a life-threatening infection;
if the baby is dehydrated; or
if the baby has recently received any vaccinations.
To best participate in the care of your baby while he or she is being treated with botulism immune globulin, carefully follow all instructions provided by your baby's caregivers.
Botulism immune globulin is given as an injection through a needle placed into a vein. Your baby will receive this injection in a clinic or hospital setting. The medicine must be given slowly through an IV infusion, and can take over an hour to complete.Your baby's breathing, blood pressure, oxygen levels, and other vital signs will be watched closely during treatment with botulism immune globulin.
To be sure this medication is not causing harmful effects, your baby may need blood tests.Do not miss any follow-up appointments after treatment with botulism immune globulin.
Since botulism immune globulin is usually given as a single IV infusion, your baby is not likely be on a daily dosing schedule.
Since botulism immune globulin is given in a controlled medical setting by a healthcare professional, an overdose is not likely to occur.
If your baby was recently vaccinated before treatment with botulism immune globulin, he or she may need to be vaccinated again to be fully protected.
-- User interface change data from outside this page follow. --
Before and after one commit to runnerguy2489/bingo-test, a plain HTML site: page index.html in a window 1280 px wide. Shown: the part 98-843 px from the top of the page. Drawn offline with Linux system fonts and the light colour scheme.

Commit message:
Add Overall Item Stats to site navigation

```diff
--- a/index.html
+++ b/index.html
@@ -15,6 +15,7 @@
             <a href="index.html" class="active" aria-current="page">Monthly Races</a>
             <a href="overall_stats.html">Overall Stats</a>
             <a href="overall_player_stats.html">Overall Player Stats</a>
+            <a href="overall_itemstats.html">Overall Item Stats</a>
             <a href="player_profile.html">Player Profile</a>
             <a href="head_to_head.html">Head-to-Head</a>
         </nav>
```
Follow your doctor's instructions.
trouble breathing, blue lips, pale skin;
urinating less than usual, fewer wet diapers than usual;
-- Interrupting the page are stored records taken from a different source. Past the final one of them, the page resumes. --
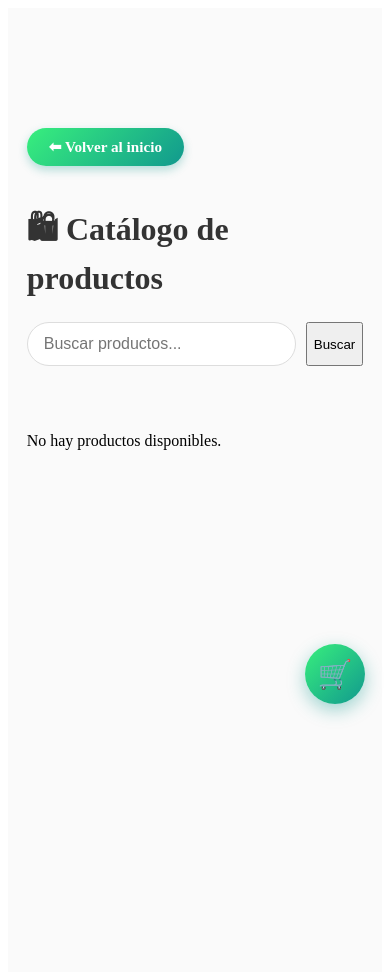
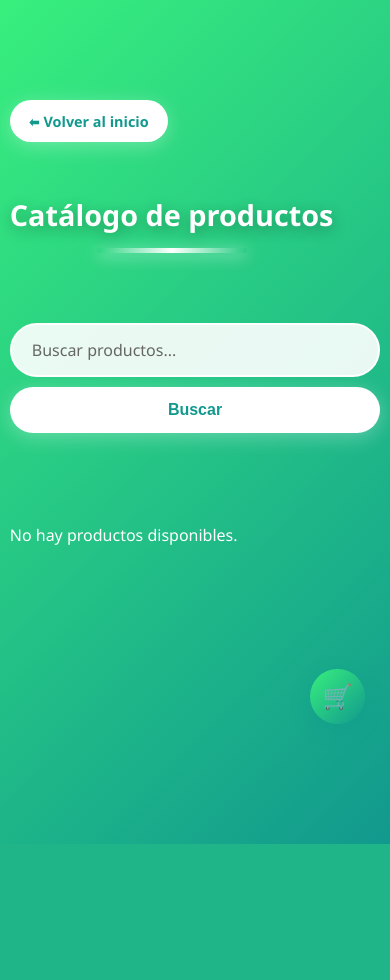
Before and after one commit to danilo323/agronomia_marketplace, a Django app: page /shop/ in a window 390 px wide. After the commit the page ends 844 px from the top, so only its background shows below. Run offline with Django 5.2, Linux system fonts and the light colour scheme; data that the repository does not hold is empty.

Commit message:
version final

```diff
--- a/static/index.css
+++ b/static/index.css
@@ -466,7 +466,7 @@ nav {
 .chatbot-launcher {
     position: fixed;
     bottom: 0;
-    right: 40px;
+    left: 40px;
     background: #4c8df5;
     color: #ffffff;
     border-radius: 16px 16px 0 0;
@@ -495,7 +495,7 @@ nav {
 .chatbot-window {
     position: fixed;
     bottom: 80px;
-    right: 40px;
+    left: 40px;
     width: 360px;
     max-height: 520px;
     background: #ffffff;
--- a/static/shop.css
+++ b/static/shop.css
@@ -1,9 +1,26 @@
 /* =====================================================
-   NAMESPACE SHOP
+   RESET Y CONFIGURACIÓN BASE
+===================================================== */
+
+* {
+    margin: 0;
+    padding: 0;
+    box-sizing: border-box;
+}
+
+body {
+    font-family: 'Segoe UI', Tahoma, Geneva, Verdana, sans-serif;
+    line-height: 1.6;
+    color: #fff;
+    background: linear-gradient(135deg, #38ef7d 0%, #11998e 100%);
+}
+
+/* =====================================================
+   SHOP PAGE
 ===================================================== */
 
 .shop-page {
-    background: #fafafa;
+    background: linear-gradient(135deg, #38ef7d 0%, #11998e 100%);
     padding-top: 120px;
     min-height: 100vh;
 }
@@ -11,37 +28,57 @@
 /* Contenedor */
 .shop-page .shop-container {
     width: 90%;
-    max-width: 1400px;
+    max-width: 1200px;
     margin: auto;
     padding-bottom: 60px;
 }
 
 /* TÍTULO */
 .shop-page h2 {
-    font-size: 32px;
+    font-size: 3rem;
     font-weight: 700;
-    margin: 20px 0 15px 0;
-    color: #333;
+    margin: 20px 0 30px 0;
+    color: #ffffff;
+    position: relative;
+    display: inline-block;
+    text-shadow: 0 4px 15px rgba(0,0,0,0.3);
+    padding-bottom: 15px;
+}
+
+.shop-page h2::after {
+    content: '';
+    position: absolute;
+    bottom: 0;
+    left: 50%;
+    transform: translateX(-50%);
+    width: 150px;
+    height: 5px;
+    background: linear-gradient(90deg, transparent, white, transparent);
+    border-radius: 10px;
+    box-shadow: 0 3px 15px rgba(255,255,255,0.6);
 }
 
 /* BOTÓN VOLVER */
 .shop-page .back-btn {
-    display: inline-block;
-    padding: 10px 22px;
-    margin-bottom: 20px;
-    background: linear-gradient(135deg, #38ef7d 0%, #11998e 100%);
-    color: white;
-    border-radius: 25px;
+    display: inline-flex;
+    align-items: center;
+    gap: 0.5rem;
+    padding: 0.7rem 1.5rem;
+    margin-bottom: 30px;
+    background: white;
+    color: #11998e;
+    border-radius: 30px;
     text-decoration: none;
-    font-weight: bold;
-    font-size: 0.95rem;
-    box-shadow: 0px 4px 10px rgba(17,153,142,0.3);
-    transition: .2s;
+    font-weight: 600;
+    font-size: 1rem;
+    box-shadow: 0 4px 20px rgba(255,255,255,0.3);
+    transition: all 0.3s ease;
 }
 
 .shop-page .back-btn:hover {
-    opacity: 0.85;
-    transform: translateX(-3px);
+    background: #f0f0f0;
+    transform: translateY(-3px);
+    box-shadow: 0 6px 25px rgba(255,255,255,0.4);
 }
 
 /* BUSCADOR */
@@ -49,121 +86,211 @@
     display: flex;
     justify-content: center;
     gap: 10px;
-    margin: 25px 0;
+    margin: 40px 0;
 }
 
 .shop-page .search-box input {
-    width: 300px;
-    padding: 12px 16px;
+    width: 400px;
+    padding: 14px 20px;
     border-radius: 30px;
-    border: 1px solid #ddd;
+    border: 2px solid white;
     font-size: 1rem;
-    transition: .2s;
+    transition: all 0.3s ease;
+    font-family: inherit;
+    background: rgba(255,255,255,0.9);
+    color: #2c3e50;
 }
 
 .shop-page .search-box input:focus {
-    border-color: #38ef7d;
-    box-shadow: 0 0 8px rgba(56,239,125,0.5);
+    outline: none;
+    border-color: white;
+    background: white;
+    box-shadow: 0 0 20px rgba(255,255,255,0.6);
 }
 
-/* Categorías */
+.shop-page .search-box input::placeholder {
+    color: #666;
+}
+
+.shop-page .search-box button {
+    padding: 14px 30px;
+    background: white;
+    color: #11998e;
+    border: none;
+    border-radius: 30px;
+    font-weight: 600;
+    font-size: 1rem;
+    cursor: pointer;
+    transition: all 0.3s ease;
+    box-shadow: 0 4px 20px rgba(255,255,255,0.3);
+}
+
+.shop-page .search-box button:hover {
+    background: #f0f0f0;
+    transform: translateY(-2px);
+    box-shadow: 0 6px 25px rgba(255,255,255,0.4);
+}
+
+/* CATEGORÍAS */
+.shop-page .category-wrapper {
+    margin-bottom: 50px;
+}
+
 .shop-page .category-container {
     display: flex;
-    gap: 35px;
+    gap: 30px;
     flex-wrap: wrap;
+    justify-content: center;
     margin-bottom: 25px;
 }
 
 .shop-page .category-item {
     text-align: center;
     text-decoration: none;
-    color: #333;
-    width: 110px;
-    transition: .2s;
+    color: #ffffff;
+    width: 120px;
+    transition: all 0.3s ease;
+    position: relative;
+}
+
+.shop-page .category-item:hover {
+    transform: translateY(-5px);
+}
+
+.shop-page .category-badge {
+    position: absolute;
+    top: -5px;
+    right: 10px;
+    background: linear-gradient(135deg, #f39c12, #e67e22);
+    color: white;
+    padding: 0.3rem 0.7rem;
+    border-radius: 20px;
+    font-size: 0.7rem;
+    font-weight: 700;
+    z-index: 10;
+    box-shadow: 0 2px 10px rgba(243, 156, 18, 0.4);
 }
 
 .shop-page .category-img {
-    width: 100px;
-    height: 100px;
+    width: 110px;
+    height: 110px;
     border-radius: 50%;
     object-fit: cover;
-    border: 3px solid white;
-    box-shadow: 0 4px 10px rgba(0,0,0,0.1);
+    border: 4px solid white;
+    box-shadow: 0 6px 20px rgba(255,255,255,0.3);
+    transition: all 0.3s ease;
 }
 
-/* Grid */
+.shop-page .category-item:hover .category-img {
+    box-shadow: 0 8px 30px rgba(255,255,255,0.5);
+    border-color: white;
+    transform: scale(1.05);
+}
+
+.shop-page .category-name {
+    margin-top: 10px;
+    font-weight: 600;
+    font-size: 0.95rem;
+    text-shadow: 0 2px 5px rgba(0,0,0,0.2);
+}
+
+/* GRID DE PRODUCTOS */
 .shop-page .product-grid {
     display: grid;
-    grid-template-columns: repeat(auto-fill, minmax(260px,1fr));
-    gap: 30px;
+    grid-template-columns: repeat(auto-fit, minmax(300px, 1fr));
+    gap: 2.5rem;
+    margin-top: 40px;
 }
 
-/* Tarjeta */
+/* TARJETA DE PRODUCTO */
 .shop-page .product-card {
     background: white;
-    padding: 15px;
     border-radius: 20px;
-    box-shadow: 0 6px 16px rgba(0,0,0,0.12);
-    transition: .25s;
+    overflow: hidden;
+    box-shadow: 0 4px 20px rgba(0,0,0,0.08);
+    transition: all 0.4s cubic-bezier(0.175, 0.885, 0.32, 1.275);
     opacity: 0;
-    animation: fadeUp .45s forwards;
+    animation: fadeUp 0.6s forwards;
 }
 
 @keyframes fadeUp {
-    to { opacity: 1; transform: translateY(0); }
+    from {
+        opacity: 0;
+        transform: translateY(30px);
+    }
+    to {
+        opacity: 1;
+        transform: translateY(0);
+    }
 }
 
 .shop-page .product-card:hover {
-    transform: translateY(-6px);
-    box-shadow: 0 10px 24px rgba(0,0,0,0.18);
+    transform: translateY(-10px);
+    box-shadow: 0 12px 40px rgba(46, 204, 113, 0.2);
 }
 
 .shop-page .product-card img {
     width: 100%;
-    height: 170px;
-    border-radius: 15px;
+    height: 250px;
     object-fit: cover;
+    background-color: #f0f0f0;
+    position: relative;
 }
 
-/* Nombre */
-.shop-page .product-name {
-    font-size: 1.1rem;
-    font-weight: 700;
-    margin-top: 12px;
+/* INFO DEL PRODUCTO */
+.shop-page .product-card > div {
+    padding: 1.8rem;
 }
 
-/* Precio */
-.shop-page .product-price {
-    font-size: 1.1rem;
-    color: #11998e;
-    font-weight: bold;
-    margin: 5px 0;
+.shop-page .product-name {
+    font-size: 1.5rem;
+    font-weight: 700;
+    color: #2c3e50;
+    margin-bottom: 0.8rem;
 }
 
-/* Descripción */
-.shop-page .product-description {
-    color: #555;
-    min-height: 45px;
-    font-size: 0.9rem;
+.shop-page .product-price {
+    font-size: 2rem;
+    color: #27ae60;
+    font-weight: 800;
+    margin: 0.8rem 0;
 }
 
-/* BOTÓN AÑADIR */
+.shop-page .product-description {
+    color: #666;
+    font-size: 0.95rem;
+    line-height: 1.6;
+    min-height: 60px;
+    margin-bottom: 1.2rem;
+}
+
+/* BOTÓN AÑADIR AL CARRITO */
 .shop-page .add-cart-btn {
-    margin-top: 10px;
     width: 100%;
-    padding: 12px;
-    background: linear-gradient(135deg, #38ef7d 0%, #11998e 100%);
+    padding: 0.9rem 1.5rem;
+    background: linear-gradient(135deg, #27ae60, #2ecc71);
     border: none;
-    border-radius: 30px;
+    border-radius: 12px;
     color: white;
-    font-weight: bold;
+    font-weight: 700;
+    font-size: 1rem;
     cursor: pointer;
-    box-shadow: 0 4px 10px rgba(56,239,125,0.3);
-    transition: .2s;
+    transition: all 0.3s ease;
+    display: flex;
+    align-items: center;
+    justify-content: center;
+    gap: 0.5rem;
+    box-shadow: 0 4px 15px rgba(46, 204, 113, 0.3);
 }
 
 .shop-page .add-cart-btn:hover {
-    opacity: 0.85;
+    background: linear-gradient(135deg, #229954, #27ae60);
+    transform: translateY(-2px);
+    box-shadow: 0 6px 20px rgba(46, 204, 113, 0.4);
+}
+
+.shop-page .add-cart-btn:active {
+    transform: translateY(0);
 }
 
 /* =====================================================
@@ -172,7 +299,7 @@
 
 .floating-cart-btn {
     position: fixed;
-    bottom: 140px;         /* ajustado para no tapar al asistente virtual */
+    bottom: 140px;
     right: 25px;
     width: 60px;
     height: 60px;
@@ -185,13 +312,11 @@
     display: flex;
     justify-content: center;
     align-items: center;
-
     box-shadow: 0px 6px 18px rgba(17,153,142,0.4);
     transition: 0.25s ease;
     z-index: 9999;
 }
 
-/* Hover */
 .floating-cart-btn:hover {
     transform: scale(1.12);
     box-shadow: 0px 8px 25px rgba(17,153,142,0.55);
@@ -223,3 +348,76 @@
     border: 2px solid white;
     box-shadow: 0px 2px 6px rgba(0,0,0,0.3);
 }
+
+/* =====================================================
+   RESPONSIVE
+===================================================== */
+
+@media (max-width: 768px) {
+    .shop-page {
+        padding-top: 100px;
+    }
+
+    .shop-page h2 {
+        font-size: 2rem;
+    }
+
+    .shop-page .search-box {
+        flex-direction: column;
+        align-items: center;
+    }
+
+    .shop-page .search-box input {
+        width: 100%;
+        max-width: 400px;
+    }
+
+    .shop-page .search-box button {
+        width: 100%;
+        max-width: 400px;
+    }
+
+    .shop-page .category-container {
+        gap: 20px;
+    }
+
+    .shop-page .product-grid {
+        grid-template-columns: 1fr;
+        gap: 2rem;
+    }
+
+    .floating-cart-btn {
+        width: 55px;
+        height: 55px;
+        font-size: 24px;
+        bottom: 120px;
+    }
+}
+
+@media (max-width: 480px) {
+    .shop-page .shop-container {
+        width: 95%;
+    }
+
+    .shop-page h2 {
+        font-size: 1.8rem;
+    }
+
+    .shop-page .back-btn {
+        padding: 0.6rem 1.2rem;
+        font-size: 0.9rem;
+    }
+
+    .shop-page .category-img {
+        width: 90px;
+        height: 90px;
+    }
+
+    .shop-page .product-name {
+        font-size: 1.3rem;
+    }
+
+    .shop-page .product-price {
+        font-size: 1.6rem;
+    }
+}
--- a/templates/cart/cart.html
+++ b/templates/cart/cart.html
@@ -2,10 +2,9 @@
     <link rel="stylesheet" href="{% static 'style.css' %}">
 
     <link rel="stylesheet" href="{% static 'cart.css' %}">
-    <a href="{% if request.META.HTTP_REFERER %}{{ request.META.HTTP_REFERER }}{% else %}{% url 'shop' %}{% endif %}"
-        class="back-btn">
+    <button class="back-btn" onclick="history.back()">
         ⬅ Regresar
-    </a>
+    </button>
     <div class="cart-container">
 
         <h2 class="cart-title">🛒 Carrito de Compras</h2>
--- a/templates/shop.html
+++ b/templates/shop.html
@@ -14,7 +14,7 @@
 
         <a href="{% url 'home' %}" class="back-btn">⬅ Volver al inicio</a>
 
-        <h2>🛍 Catálogo de productos</h2>
+        <h2>Catálogo de productos</h2>
 
         <!-- Buscador -->
         <form method="GET" class="search-box">
@@ -73,7 +73,6 @@
 
 </div>
 
-<!-- 🔥 BOTÓN FLOTANTE CORRECTAMENTE POSICIONADO -->
 {% if request.resolver_match.url_name != "user" %}
 <a href="{% url 'cart' %}"
     class="floating-cart-btn {% if cart_count > 0 %}cart-pulse{% endif %}">
```
Also changed, not shown: templates/user.html (+0 -16 lines), web/models.py (+14 -0 lines), web/views.py (+7 -0 lines), media/user_4/profile/profile.png (added), media/user_4/profile/profile_whAMFVx.png (added), web/migrations/0002_profile_auth_provider.py (added).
fever with headache, neck stiffness, sleepiness, sensitivity to light, vomiting;
trouble swallowing, noisy breathing, slow breathing;
vomiting, diarrhea, more wet diapers than usual; or
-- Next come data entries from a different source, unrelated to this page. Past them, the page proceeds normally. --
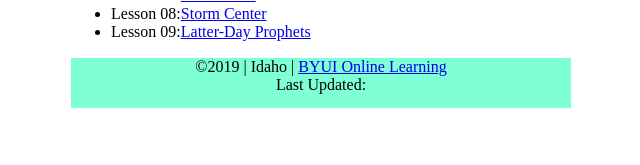
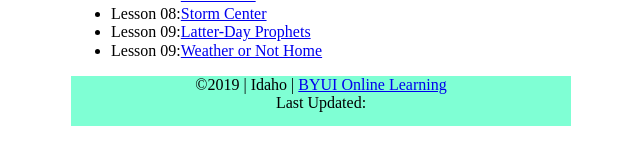
Before and after one commit to camijeanne123/camijeanne123.github.io, a plain HTML site: page index.html in a window 1280 px wide. Shown: the part 293-458 px from the top of the page, without its empty margins (319-959 px from the left). Drawn offline with Linux system fonts and the light colour scheme.

Commit message:
index commit

```diff
--- a/index.html
+++ b/index.html
@@ -37,6 +37,7 @@
           <li>Lesson 08:<a href="https://camijeanne123.github.io/Lesson-8/tablebuild.html">Table Build</a></li>
           <li>Lesson 08:<a href="https://camijeanne123.github.io/Lesson-8/stormcenter.html">Storm Center</a></li>
           <li>Lesson 09:<a href="https://camijeanne123.github.io/Lesson-9/prophets.html">Latter-Day Prophets</a></li>
+          <li>Lesson 09:<a href="https://camijeanne123.github.io/Lesson-9/index.html">Weather or Not Home</a></li>
 
       </ul>
     </div>
```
feeding problems, white patches in the mouth.
Less serious side effects may include:
mild skin rash or redness on the baby's face, chest, back, or stomach;
fussiness, excessive crying; or
stuffy nose, cough, chills.
This is not a complete list of side effects and others may occur. Call your doctor for medical advice about side effects. You may report side effects to FDA at 1-800-FDA-1088.
Usual Pediatric Dose for Botulism:
Less than one year of age with infant botulism caused by toxin type A or B:1 mL/kg (50 mg/kg), given as a single intravenous infusion as soon as the clinical diagnosis of infant botulism is made. Add 2 mL sterile water for injection to the 100 mg vial, resulting in 50 mg/mL solution. Infusion should begin within 2 hours after reconstitution is complete and should be concluded within 4 hours of reconstitution. The infusion should begin slowly. Administration should start at 0.5 mL per kg body weight per hr (25 mg/kg/hr). If no untoward reactions occur after 15 minutes, the rate may be increased to the maximum infusion rate of 1 mL/kg/hr (50 mg/kg/hr). The total dose should take 97.5 minutes total elapsed time.
Botulism immune globulin can be harmful to the kidneys, and these effects are increased when this medication is used together with other drugs that can harm the kidneys. Many other drugs (including some over-the-counter medicines) can be harmful to the kidneys.
Before your baby is treated with botulism immune globulin, tell your doctor about all other medications your baby is receiving, especially:
medicines to treat a bowel disorder;
medication to prevent organ transplant rejection;
pain or arthritis medicines, including aspirin or ibuprofen (Advil, Motrin); or
any IV antibiotics.
This list is not complete and there may be other drugs that can interact with botulism immune globulin. Tell your doctor about all your prescription and over-the-counter medications, vitamins, minerals, herbal products, and drugs prescribed by other doctors. Do not start a new medication without telling your doctor.